▶ Records for processing:
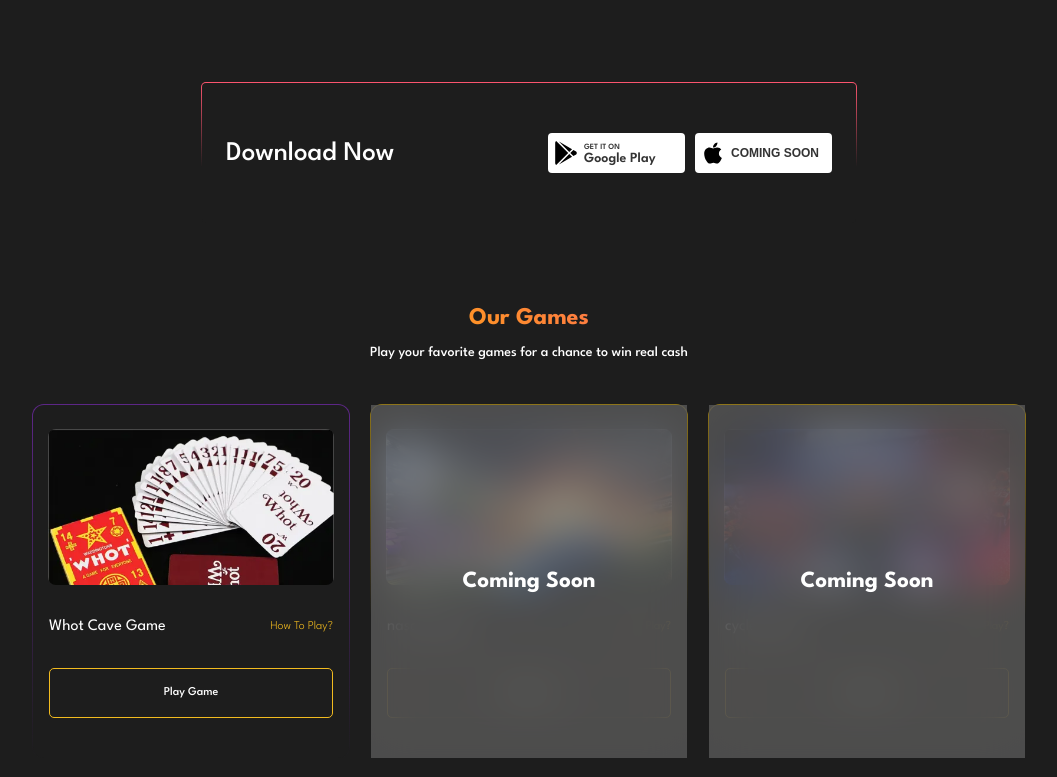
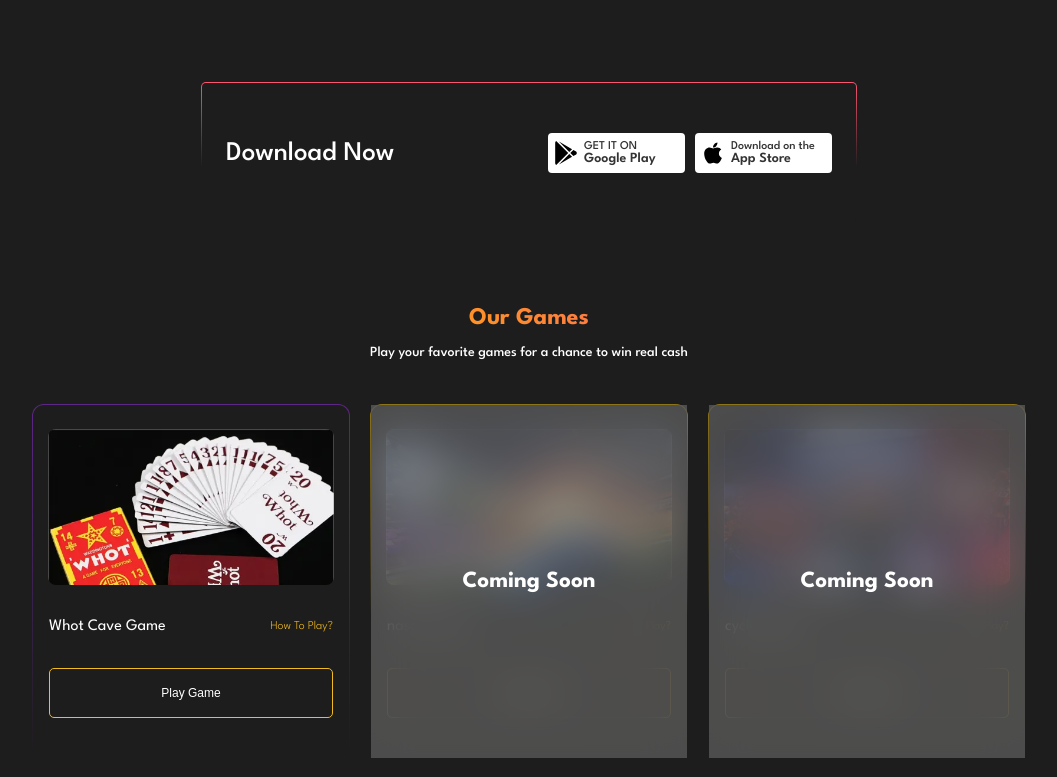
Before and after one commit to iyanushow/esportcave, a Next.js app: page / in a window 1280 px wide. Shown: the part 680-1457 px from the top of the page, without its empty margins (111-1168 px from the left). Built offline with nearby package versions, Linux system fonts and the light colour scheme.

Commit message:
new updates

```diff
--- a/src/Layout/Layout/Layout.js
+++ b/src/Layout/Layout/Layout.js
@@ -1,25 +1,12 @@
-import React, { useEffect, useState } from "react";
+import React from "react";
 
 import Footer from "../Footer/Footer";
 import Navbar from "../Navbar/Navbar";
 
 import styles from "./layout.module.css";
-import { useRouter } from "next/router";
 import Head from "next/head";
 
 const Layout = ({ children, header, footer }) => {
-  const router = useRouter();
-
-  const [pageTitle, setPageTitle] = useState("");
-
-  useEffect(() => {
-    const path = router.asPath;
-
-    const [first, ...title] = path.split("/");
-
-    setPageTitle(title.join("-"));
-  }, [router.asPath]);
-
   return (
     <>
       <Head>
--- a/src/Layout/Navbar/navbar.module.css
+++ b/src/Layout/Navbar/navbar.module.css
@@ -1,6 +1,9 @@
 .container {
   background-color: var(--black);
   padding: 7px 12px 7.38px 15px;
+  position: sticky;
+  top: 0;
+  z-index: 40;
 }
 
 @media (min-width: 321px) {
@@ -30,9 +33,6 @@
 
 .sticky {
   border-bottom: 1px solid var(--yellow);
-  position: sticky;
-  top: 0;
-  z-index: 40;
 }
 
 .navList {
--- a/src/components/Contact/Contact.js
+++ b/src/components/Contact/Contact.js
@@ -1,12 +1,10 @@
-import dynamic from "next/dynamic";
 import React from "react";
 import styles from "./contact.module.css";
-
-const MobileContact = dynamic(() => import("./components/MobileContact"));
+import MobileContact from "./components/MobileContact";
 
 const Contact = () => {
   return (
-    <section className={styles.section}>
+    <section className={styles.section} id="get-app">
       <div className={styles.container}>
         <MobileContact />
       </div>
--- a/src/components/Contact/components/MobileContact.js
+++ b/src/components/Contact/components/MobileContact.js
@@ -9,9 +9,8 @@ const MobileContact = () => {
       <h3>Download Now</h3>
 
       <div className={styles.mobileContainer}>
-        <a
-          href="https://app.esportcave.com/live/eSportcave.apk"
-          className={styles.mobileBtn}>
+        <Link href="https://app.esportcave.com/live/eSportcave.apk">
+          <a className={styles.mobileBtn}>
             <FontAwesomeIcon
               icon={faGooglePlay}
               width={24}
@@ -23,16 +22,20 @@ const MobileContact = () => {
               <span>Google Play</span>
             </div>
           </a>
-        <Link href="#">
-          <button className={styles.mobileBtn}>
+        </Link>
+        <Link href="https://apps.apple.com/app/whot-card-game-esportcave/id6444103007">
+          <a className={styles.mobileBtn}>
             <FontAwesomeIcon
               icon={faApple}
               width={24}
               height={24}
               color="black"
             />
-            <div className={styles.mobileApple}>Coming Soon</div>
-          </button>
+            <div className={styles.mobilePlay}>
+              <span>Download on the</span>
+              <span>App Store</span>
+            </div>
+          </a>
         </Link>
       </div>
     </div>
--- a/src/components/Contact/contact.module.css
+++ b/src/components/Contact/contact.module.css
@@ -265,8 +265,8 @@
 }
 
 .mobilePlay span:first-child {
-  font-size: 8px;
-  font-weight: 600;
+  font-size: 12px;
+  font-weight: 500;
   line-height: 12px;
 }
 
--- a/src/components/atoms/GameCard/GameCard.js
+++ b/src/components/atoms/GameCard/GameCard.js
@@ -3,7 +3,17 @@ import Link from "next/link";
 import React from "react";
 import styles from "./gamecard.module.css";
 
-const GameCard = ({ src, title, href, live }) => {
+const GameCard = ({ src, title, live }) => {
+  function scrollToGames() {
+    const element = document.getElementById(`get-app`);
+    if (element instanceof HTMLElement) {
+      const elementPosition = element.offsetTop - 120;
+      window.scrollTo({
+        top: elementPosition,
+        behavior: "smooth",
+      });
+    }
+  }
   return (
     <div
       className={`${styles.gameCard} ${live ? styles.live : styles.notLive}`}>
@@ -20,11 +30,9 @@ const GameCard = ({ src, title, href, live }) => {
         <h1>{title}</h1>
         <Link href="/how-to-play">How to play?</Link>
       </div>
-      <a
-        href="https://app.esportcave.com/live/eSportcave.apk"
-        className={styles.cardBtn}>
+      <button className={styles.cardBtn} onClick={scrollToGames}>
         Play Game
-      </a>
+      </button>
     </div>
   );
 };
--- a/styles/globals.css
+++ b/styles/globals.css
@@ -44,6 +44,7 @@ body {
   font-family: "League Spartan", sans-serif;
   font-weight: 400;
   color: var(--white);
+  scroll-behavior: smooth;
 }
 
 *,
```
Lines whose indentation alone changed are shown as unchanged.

▶ Aim of the exercise: If a line in the listing has "sticky" in it, report that line.

▶ Exercise solution:
+  position: sticky;
 .sticky {
-  position: sticky;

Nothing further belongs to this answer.